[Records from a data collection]
######

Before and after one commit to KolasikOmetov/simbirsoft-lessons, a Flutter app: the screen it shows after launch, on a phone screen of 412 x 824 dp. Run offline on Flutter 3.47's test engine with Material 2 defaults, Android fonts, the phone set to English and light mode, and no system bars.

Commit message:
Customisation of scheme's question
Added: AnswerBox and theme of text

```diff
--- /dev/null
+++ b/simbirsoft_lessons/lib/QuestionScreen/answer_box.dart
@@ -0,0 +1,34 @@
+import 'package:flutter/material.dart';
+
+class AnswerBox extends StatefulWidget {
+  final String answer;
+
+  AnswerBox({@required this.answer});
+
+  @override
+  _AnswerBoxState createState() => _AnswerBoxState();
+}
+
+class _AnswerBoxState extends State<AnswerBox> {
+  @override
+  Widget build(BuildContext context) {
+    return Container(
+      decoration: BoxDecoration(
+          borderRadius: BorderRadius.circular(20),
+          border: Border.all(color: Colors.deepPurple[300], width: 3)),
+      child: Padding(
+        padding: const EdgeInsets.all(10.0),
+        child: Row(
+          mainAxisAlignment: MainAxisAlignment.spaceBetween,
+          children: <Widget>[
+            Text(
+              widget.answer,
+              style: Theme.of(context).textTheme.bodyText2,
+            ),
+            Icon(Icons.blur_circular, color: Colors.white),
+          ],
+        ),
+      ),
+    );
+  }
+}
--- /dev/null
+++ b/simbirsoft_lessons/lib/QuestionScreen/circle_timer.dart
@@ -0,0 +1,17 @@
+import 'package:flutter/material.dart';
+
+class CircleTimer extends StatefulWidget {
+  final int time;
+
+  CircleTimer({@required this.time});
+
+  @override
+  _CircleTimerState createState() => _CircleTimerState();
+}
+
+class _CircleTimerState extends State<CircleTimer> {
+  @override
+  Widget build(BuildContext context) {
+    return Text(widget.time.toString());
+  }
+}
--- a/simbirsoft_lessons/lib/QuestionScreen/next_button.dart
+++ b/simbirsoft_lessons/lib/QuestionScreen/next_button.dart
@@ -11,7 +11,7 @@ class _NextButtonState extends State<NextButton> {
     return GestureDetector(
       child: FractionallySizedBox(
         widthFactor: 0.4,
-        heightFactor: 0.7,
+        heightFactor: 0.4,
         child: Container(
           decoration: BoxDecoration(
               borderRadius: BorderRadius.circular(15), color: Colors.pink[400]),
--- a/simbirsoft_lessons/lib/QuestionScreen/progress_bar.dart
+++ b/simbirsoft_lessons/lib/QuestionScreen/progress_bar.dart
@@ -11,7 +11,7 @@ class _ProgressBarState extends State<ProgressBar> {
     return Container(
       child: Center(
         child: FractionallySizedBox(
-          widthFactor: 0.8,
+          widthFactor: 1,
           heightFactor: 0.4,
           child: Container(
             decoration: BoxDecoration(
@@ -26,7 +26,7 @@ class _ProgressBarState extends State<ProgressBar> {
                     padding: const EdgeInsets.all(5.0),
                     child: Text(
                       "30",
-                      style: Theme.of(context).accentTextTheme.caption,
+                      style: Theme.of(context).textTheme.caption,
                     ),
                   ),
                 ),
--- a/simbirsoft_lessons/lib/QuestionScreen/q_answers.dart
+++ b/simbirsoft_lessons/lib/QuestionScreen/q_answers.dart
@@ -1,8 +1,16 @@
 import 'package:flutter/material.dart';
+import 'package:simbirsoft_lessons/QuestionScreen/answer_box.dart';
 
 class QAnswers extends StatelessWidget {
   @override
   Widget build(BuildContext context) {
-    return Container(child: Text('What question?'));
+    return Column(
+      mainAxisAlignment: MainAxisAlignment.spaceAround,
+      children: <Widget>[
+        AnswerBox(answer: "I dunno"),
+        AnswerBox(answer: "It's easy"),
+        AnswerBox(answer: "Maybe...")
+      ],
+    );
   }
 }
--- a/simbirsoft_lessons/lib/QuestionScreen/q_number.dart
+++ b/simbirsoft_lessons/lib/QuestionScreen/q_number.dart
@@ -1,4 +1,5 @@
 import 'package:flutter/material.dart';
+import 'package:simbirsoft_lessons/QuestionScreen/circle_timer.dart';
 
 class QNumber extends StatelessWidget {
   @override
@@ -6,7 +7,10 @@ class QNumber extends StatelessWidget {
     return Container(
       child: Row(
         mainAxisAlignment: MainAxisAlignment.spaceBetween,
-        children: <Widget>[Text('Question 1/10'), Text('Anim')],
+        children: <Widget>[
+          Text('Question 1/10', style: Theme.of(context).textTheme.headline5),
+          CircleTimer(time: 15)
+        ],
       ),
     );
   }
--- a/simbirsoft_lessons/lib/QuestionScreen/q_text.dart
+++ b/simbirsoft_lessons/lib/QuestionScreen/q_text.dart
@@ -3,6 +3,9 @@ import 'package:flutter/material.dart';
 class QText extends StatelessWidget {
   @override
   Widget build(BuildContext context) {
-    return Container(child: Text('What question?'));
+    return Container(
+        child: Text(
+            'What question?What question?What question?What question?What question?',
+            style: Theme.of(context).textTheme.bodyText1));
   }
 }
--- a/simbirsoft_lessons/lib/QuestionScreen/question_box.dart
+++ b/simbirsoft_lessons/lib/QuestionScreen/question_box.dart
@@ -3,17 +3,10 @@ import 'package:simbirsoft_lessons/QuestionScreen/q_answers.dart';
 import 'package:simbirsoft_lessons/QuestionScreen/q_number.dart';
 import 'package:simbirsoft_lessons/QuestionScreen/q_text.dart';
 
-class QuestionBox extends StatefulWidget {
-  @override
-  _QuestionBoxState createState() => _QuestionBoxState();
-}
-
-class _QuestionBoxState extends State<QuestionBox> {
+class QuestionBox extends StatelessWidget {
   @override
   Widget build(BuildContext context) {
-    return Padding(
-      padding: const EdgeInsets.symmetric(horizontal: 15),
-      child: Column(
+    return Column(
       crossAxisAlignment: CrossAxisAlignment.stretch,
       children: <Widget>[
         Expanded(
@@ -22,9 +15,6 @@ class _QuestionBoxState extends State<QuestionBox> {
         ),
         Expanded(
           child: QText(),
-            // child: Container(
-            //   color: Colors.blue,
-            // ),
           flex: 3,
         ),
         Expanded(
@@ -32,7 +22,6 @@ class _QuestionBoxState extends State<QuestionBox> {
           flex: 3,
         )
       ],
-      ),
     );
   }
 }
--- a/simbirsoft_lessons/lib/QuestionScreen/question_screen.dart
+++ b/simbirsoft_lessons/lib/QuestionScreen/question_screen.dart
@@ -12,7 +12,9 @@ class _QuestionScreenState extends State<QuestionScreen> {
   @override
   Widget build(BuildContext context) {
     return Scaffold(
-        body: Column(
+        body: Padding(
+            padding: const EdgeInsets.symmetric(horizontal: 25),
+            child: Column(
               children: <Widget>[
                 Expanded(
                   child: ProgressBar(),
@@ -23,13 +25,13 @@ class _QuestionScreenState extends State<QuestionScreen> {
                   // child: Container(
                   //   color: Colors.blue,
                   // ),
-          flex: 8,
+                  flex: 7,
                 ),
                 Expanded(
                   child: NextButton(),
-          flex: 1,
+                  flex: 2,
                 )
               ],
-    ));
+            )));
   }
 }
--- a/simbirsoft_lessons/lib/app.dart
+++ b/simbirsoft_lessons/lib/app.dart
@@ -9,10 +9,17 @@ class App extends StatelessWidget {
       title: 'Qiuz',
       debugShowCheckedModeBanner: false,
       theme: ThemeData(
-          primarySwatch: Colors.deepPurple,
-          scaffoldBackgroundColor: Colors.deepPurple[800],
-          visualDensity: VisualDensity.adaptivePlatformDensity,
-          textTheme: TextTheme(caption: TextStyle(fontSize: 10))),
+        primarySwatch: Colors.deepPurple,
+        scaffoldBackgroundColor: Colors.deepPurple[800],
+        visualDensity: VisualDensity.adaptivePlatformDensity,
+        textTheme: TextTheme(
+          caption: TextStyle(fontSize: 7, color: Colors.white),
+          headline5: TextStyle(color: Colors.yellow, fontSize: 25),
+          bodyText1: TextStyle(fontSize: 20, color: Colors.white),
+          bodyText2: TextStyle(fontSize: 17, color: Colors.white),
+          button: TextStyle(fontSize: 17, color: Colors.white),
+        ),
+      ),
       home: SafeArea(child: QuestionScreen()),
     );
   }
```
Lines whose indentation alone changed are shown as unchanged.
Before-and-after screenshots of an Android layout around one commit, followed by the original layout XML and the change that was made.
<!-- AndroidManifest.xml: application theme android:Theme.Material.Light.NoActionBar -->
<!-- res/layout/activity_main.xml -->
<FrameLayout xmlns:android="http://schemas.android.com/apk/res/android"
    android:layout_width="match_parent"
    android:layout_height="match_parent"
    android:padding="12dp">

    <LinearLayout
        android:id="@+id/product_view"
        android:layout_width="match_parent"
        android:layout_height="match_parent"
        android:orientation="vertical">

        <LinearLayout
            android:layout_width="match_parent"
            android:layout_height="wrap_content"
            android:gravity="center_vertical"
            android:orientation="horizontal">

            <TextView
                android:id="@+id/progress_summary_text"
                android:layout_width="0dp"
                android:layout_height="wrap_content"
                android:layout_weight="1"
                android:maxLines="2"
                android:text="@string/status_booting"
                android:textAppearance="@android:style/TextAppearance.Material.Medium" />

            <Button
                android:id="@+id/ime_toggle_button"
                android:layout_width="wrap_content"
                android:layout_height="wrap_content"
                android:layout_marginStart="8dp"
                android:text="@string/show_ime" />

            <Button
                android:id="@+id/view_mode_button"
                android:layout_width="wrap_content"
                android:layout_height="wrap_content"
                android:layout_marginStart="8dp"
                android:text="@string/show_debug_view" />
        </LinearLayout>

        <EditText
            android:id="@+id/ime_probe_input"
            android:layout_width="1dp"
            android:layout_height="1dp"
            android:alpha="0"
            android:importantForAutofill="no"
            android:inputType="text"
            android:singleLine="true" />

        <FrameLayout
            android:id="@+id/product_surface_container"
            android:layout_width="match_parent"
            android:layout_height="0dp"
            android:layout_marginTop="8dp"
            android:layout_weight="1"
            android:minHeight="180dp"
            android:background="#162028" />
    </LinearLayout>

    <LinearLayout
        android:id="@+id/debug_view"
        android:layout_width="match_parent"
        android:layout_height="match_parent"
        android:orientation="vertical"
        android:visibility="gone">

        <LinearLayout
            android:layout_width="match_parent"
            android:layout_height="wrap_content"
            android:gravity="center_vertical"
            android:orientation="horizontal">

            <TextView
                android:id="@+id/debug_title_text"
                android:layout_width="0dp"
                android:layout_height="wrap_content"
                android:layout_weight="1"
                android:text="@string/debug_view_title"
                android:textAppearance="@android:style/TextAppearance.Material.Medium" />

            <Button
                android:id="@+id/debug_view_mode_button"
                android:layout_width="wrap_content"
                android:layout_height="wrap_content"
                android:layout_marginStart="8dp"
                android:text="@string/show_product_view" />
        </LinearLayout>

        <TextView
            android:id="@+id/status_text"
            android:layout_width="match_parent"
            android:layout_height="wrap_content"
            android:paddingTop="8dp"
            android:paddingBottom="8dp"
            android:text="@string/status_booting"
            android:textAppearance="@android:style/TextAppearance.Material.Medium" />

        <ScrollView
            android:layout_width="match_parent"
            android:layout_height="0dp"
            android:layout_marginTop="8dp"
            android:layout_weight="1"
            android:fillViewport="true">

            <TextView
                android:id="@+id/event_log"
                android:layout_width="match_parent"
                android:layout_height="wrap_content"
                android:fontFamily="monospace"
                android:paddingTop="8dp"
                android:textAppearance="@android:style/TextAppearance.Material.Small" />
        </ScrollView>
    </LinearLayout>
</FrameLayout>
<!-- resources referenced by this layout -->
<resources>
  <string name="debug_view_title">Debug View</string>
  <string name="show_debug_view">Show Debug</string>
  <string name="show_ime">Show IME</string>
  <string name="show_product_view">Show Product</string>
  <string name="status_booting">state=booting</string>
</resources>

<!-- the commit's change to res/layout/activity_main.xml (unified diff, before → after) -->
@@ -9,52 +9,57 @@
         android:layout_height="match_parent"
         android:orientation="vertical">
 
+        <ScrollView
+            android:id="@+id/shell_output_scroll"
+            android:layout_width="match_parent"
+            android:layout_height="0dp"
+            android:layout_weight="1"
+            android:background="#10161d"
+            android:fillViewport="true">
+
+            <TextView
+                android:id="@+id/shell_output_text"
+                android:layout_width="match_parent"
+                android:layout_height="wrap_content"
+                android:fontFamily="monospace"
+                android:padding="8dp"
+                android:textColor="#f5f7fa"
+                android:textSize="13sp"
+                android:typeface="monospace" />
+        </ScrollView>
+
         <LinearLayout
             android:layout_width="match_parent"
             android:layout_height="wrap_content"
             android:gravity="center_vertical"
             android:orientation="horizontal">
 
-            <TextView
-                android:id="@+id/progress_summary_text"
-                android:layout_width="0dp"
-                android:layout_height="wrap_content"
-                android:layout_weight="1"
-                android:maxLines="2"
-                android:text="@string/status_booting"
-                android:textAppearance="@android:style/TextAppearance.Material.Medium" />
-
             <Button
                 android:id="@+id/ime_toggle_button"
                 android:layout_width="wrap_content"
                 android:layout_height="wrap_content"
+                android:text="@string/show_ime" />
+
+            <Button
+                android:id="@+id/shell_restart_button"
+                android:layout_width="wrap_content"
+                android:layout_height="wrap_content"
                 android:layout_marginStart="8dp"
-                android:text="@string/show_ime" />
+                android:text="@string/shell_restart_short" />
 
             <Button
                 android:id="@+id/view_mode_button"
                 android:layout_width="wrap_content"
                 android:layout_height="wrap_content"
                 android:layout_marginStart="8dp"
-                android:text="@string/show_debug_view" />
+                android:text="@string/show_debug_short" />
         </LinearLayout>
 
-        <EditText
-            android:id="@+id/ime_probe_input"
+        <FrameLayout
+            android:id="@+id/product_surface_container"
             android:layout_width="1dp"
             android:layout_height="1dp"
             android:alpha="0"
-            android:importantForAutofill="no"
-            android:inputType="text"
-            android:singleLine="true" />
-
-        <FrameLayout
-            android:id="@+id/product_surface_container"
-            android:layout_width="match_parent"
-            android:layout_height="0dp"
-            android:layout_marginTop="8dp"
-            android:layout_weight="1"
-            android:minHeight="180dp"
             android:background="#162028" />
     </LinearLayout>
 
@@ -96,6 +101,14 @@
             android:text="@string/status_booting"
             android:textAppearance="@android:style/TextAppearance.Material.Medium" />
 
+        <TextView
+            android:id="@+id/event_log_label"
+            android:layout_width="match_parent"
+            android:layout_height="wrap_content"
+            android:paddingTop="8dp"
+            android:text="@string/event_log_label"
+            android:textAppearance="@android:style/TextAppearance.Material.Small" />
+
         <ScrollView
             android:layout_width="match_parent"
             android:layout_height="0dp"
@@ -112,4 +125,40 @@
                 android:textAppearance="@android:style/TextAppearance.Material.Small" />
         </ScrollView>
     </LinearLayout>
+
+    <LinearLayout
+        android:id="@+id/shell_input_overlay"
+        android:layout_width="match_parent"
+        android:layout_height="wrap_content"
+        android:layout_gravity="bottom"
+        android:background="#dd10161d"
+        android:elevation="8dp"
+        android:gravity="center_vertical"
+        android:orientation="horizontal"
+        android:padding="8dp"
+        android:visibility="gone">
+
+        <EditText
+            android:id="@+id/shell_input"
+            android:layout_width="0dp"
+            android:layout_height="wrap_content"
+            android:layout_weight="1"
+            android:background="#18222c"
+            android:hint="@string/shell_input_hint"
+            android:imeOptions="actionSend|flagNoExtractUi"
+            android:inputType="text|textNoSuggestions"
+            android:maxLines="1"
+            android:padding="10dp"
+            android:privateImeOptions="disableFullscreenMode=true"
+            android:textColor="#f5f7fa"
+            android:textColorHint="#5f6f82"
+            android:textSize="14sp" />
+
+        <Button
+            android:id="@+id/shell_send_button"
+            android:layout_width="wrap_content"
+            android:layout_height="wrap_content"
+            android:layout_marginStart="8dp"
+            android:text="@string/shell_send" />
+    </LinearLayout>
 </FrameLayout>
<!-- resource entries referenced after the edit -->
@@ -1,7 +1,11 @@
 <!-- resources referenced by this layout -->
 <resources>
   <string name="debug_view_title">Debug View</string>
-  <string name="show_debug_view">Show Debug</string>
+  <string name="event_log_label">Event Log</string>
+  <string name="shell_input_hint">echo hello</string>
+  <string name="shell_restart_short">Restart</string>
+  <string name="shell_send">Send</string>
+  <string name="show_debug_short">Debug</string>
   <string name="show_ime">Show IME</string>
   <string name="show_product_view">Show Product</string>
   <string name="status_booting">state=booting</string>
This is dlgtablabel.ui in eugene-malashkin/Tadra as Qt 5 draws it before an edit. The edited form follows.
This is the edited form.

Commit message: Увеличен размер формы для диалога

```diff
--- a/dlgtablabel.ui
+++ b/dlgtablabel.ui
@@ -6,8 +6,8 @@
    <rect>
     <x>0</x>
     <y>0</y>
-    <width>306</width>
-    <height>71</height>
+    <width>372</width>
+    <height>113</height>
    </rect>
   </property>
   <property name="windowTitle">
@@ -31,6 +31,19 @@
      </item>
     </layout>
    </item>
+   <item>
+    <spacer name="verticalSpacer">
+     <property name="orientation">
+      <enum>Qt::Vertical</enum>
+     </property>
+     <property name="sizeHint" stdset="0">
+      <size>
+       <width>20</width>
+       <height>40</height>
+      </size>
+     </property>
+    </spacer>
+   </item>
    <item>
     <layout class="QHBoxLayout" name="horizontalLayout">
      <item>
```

######

> _Work item_
Lines with the string "orientation": say how many appear in the entries above, giving the number alone.

> _Response for this exercise_
8